Regulation F and Debt Collection Practices
What is Regulation F and How It Impacts Debt Collection Practices?
The Consumer Financial Protection Bureau (CFPB) has recently finalized two rules, known together as Debt Collection Practices (Regulation F), which impacts the Fair Debt Collection Practices Act (FDCPA). This is the biggest change to the debt collection industry since the inception of the FDCPA back in 1978 and went into effect back on November 30, 2021. To help you understand these changes and the impact it has on your current debt collection practices we have provided five key aspects on the new debt collection rule.
1) The debt collection validation notice
When a debt collector first communicates with a consumer, or shortly thereafter, they’re generally required to provide certain information about the debt. When the information is provided in writing or electronically, it is called a validation notice, and it will generally include information like:
- Name and mailing information of the debt collector
- Name of the creditor to whom the debt is owed
- Account number (if any) associated with the debt
- An itemization of the current amount of the debt that reflects interest, fees, payments, and credits since a particular date that you may be able to recognize or verify with records
- The current amount of the debt as of when the validation notice is provided
- Information about the consumers debt collection rights including how to dispute the debt
2) How often can a debt collector call a consumer?
The Fair Debt Collection Practices Act (FDCPA) prohibits debt collectors from repeatedly or continuously calling consumers with the intent to harass, oppress, or abuse consumers. Under the Debt Collection Rule, collectors are presumed to violate the law if they place a telephone call to consumers about a particular debt more than seven times within a seven-day period, or within seven days after engaging in a phone conversation with a consumer about a particular debt. These call frequency presumptions only apply to calls placed by the collector to the consumer. It is important to note that they don’t apply to text messages, emails, and other types of media.

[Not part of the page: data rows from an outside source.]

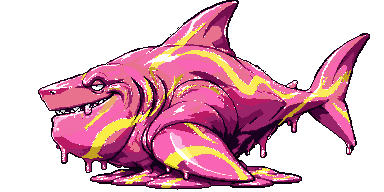
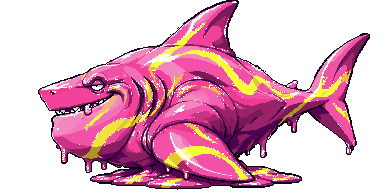
Color transfer instead of palette replacement (keeps shading); belly inset view and splat-only underground pattern
Claude-Session: https://claude.ai/code/session_016eaBthCvKzWp812yLXmusx

diff --git a/tools/palette_lock.py b/tools/palette_lock.py
@@ -1,10 +1,16 @@
-"""ペンキ系キャラの色をペンキワニの通常ドット（assets/wani_idle.png）に合わせる。
-ピンク・黄色・暗い輪郭の3種類に分け、同じ種類の中で「明るさの順位（何%目に明るいか）」が同じ色に置き換える。
-生成された絵は全体に明るい・暗いのクセがあるので、絶対的な明るさではなく順位で合わせると、元の色の配分になる。
-それ以外の色（白目、灰色、紫など）はそのまま残す。生成した絵を組み込む前に必ず通す。
+"""ペンキ系キャラの色味をペンキワニの通常ドット（assets/wani_idle.png）に寄せる。
+
+前のやり方（ワニの色に1色ずつ置き換える）は色数が減って、影が濃く・線が荒くなった。
+今のやり方は色を置き換えず、「ピンク」「黄色」それぞれの色相・彩度・明るさの平均とばらつきを
+ワニに合わせて全体をずらすだけ（色の転写）。生成された絵の階調や描き込みはそのまま残る。
+暗い輪郭やペンキ以外の色（白目・灰色・紫など）には触らない。
+
 使い方: python3 tools/palette_lock.py 入力.png [出力.png]   （出力を省略すると上書き）
 """
+import colorsys
+import math
 import sys
+
 from PIL import Image
 
 MASTER = "assets/wani_idle.png"
@@ -19,50 +25,67 @@ def kind(c):
     mx, mn = max(c), min(c)
     sat = (mx - mn) / mx if mx else 0.0
     if lum(c) < 40:
-        return "dark"
+        return None   # 輪郭は触らない
     if r > 150 and g > 120 and b < 140 and g > b + 40:
         return "yellow"
     if r > g + 30 and r >= b and sat > 0.25:
         return "pink"
-    return None   # ペンキ以外の色は触らない
+    return None
 
 
-def _weighted(im):
-    """種類ごとに (明るさ, 色, 画素数) を明るい順に並べ、累積の割合を付ける"""
-    counts = {"pink": {}, "yellow": {}, "dark": {}}
+def _stats(im):
+    """種類ごとに、色相（円周の平均）・彩度・明るさの平均と標準偏差を求める"""
+    acc = {}
     for p in im.getdata():
-        if p[3]:
-            k = kind(p[:3])
-            if k:
-                counts[k][p[:3]] = counts[k].get(p[:3], 0) + 1
+        if not p[3]:
+            continue
+        k = kind(p[:3])
+        if not k:
+            continue
+        h, s, v = colorsys.rgb_to_hsv(*(x / 255.0 for x in p[:3]))
+        a = acc.setdefault(k, {"hx": 0.0, "hy": 0.0, "s": [], "v": []})
+        a["hx"] += math.cos(h * 2 * math.pi)
+        a["hy"] += math.sin(h * 2 * math.pi)
+        a["s"].append(s)
+        a["v"].append(v)
     out = {}
-    for k, d in counts.items():
-        cols = sorted(d.items(), key=lambda kv: lum(kv[0]))
-        total = sum(n for _, n in cols) or 1
-        acc, lst = 0, []
-        for c, n in cols:
-            lst.append((c, (acc + n / 2) / total))
-            acc += n
-        out[k] = lst
+    for k, a in acc.items():
+        def ms(xs):
+            m = sum(xs) / len(xs)
+            return m, max((sum((x - m) ** 2 for x in xs) / len(xs)) ** 0.5, 1e-3)
+        out[k] = {"h": (math.atan2(a["hy"], a["hx"]) / (2 * math.pi)) % 1.0, "s": ms(a["s"]), "v": ms(a["v"])}
     return out
 
 
-def lock(src, dst=None):
-    master = _weighted(Image.open(MASTER).convert("RGBA"))
+def lock(src, dst=None, strength=1.0):
+    master = _stats(Image.open(MASTER).convert("RGBA"))
     im = Image.open(src).convert("RGBA")
-    mine = _weighted(im)
-    table = {}
-    for k, lst in mine.items():
-        if not master[k]:
-            continue
-        for c, q in lst:
-            table[c] = min(master[k], key=lambda mc: abs(mc[1] - q))[0]
+    mine = _stats(im)
     px = im.load()
+    cache = {}
     for y in range(im.height):
         for x in range(im.width):
             r, g, b, a = px[x, y]
-            if a and (r, g, b) in table:
-                px[x, y] = table[(r, g, b)] + (a,)
+            if not a:
+                continue
+            c = (r, g, b)
+            if c not in cache:
+                k = kind(c)
+                if not k or k not in master or k not in mine:
+                    cache[c] = c
+                else:
+                    h, s, v = colorsys.rgb_to_hsv(r / 255.0, g / 255.0, b / 255.0)
+                    M, S = master[k], mine[k]
+                    dh = ((M["h"] - S["h"] + 0.5) % 1.0) - 0.5
+                    h2 = (h + dh * strength) % 1.0
+                    # 平均とばらつきを合わせる（ばらつきは縮めすぎない＝階調を残す）
+                    s2 = M["s"][0] + (s - S["s"][0]) * max(M["s"][1] / S["s"][1], 0.75)
+                    v2 = M["v"][0] + (v - S["v"][0]) * max(M["v"][1] / S["v"][1], 0.75)
+                    s2 = s + (s2 - s) * strength
+                    v2 = v + (v2 - v) * strength
+                    rr, gg, bb = colorsys.hsv_to_rgb(h2, min(max(s2, 0.0), 1.0), min(max(v2, 0.0), 1.0))
+                    cache[c] = (round(rr * 255), round(gg * 255), round(bb * 255))
+            px[x, y] = cache[c] + (a,)
     im.save(dst or src)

3) Reporting a consumer’s debt to a credit reporting company
There are certain steps debt collectors must take before they can report a debt to a credit reporting company. They must do any of the following:
- Speak to the consumer by telephone or in person about the debt
- Mail a letter or send an electronic communication about the debt and wait for a reasonable amount of time, generally 14 days, in case it is returned as undeliverable
If the debt collector sends a consumer a validation notice, it means that they’ve satisfied their requirement to contact the consumer and, in general, can begin reporting the debt to credit reporting companies, provided they follow other laws about credit reporting.
4) Contacting a consumer on social media about a debt
Debt collectors must follow certain rules if they contact consumers through social media, including:
- Keeping the messages private – Their messages to consumers must be private and not viewable by the general public or by the consumer’s friends, contacts, or followers.
- Identifying themselves as a debt collector – If a debt collector attempts to send a consumer a private message requesting to add the consumer as a friend or contact, the debt collector must identify themself as a debt collector.
- Providing a way for the consumer to opt out of their communications – They must also provide the consumer, in each message, a simple way to opt out of receiving further communications from them on that social media platform.
5) What is a limited-content message?
A limited-content message is a type of voicemail that a debt collector may leave for the consumer that must include specific information. Limited-content messages must include:
- A business name that does not indicate the caller is a debt collector
- Telephone number(s) the consumer can use to return the call
- A request that the consumer reply and the name(s) of who the consumer can contact to reply
There is also some optional information they can include, including suggested dates and time for the consumer to reply. Voicemails that do not follow these rules are not considered limited-content messages.
Importance Of Working with a Compliant Collection Agency
Now more than ever it is important to work with a complaint third party collection agency partner like Integral Recoveries that is well versed with all of the changes that had gone in effect with Regulation F. Integral Recoveries has been providing effective accounts receivable management solutions since 1995. Our mission is to resolve past due accounts utilizing state of the art information gathering, effective negotiations and persistence. We take a strategic approach to debt recovery and every account is researched thoroughly by experienced professionals in order to take the most effective course of action. Contact us if you would like to learn more about our services.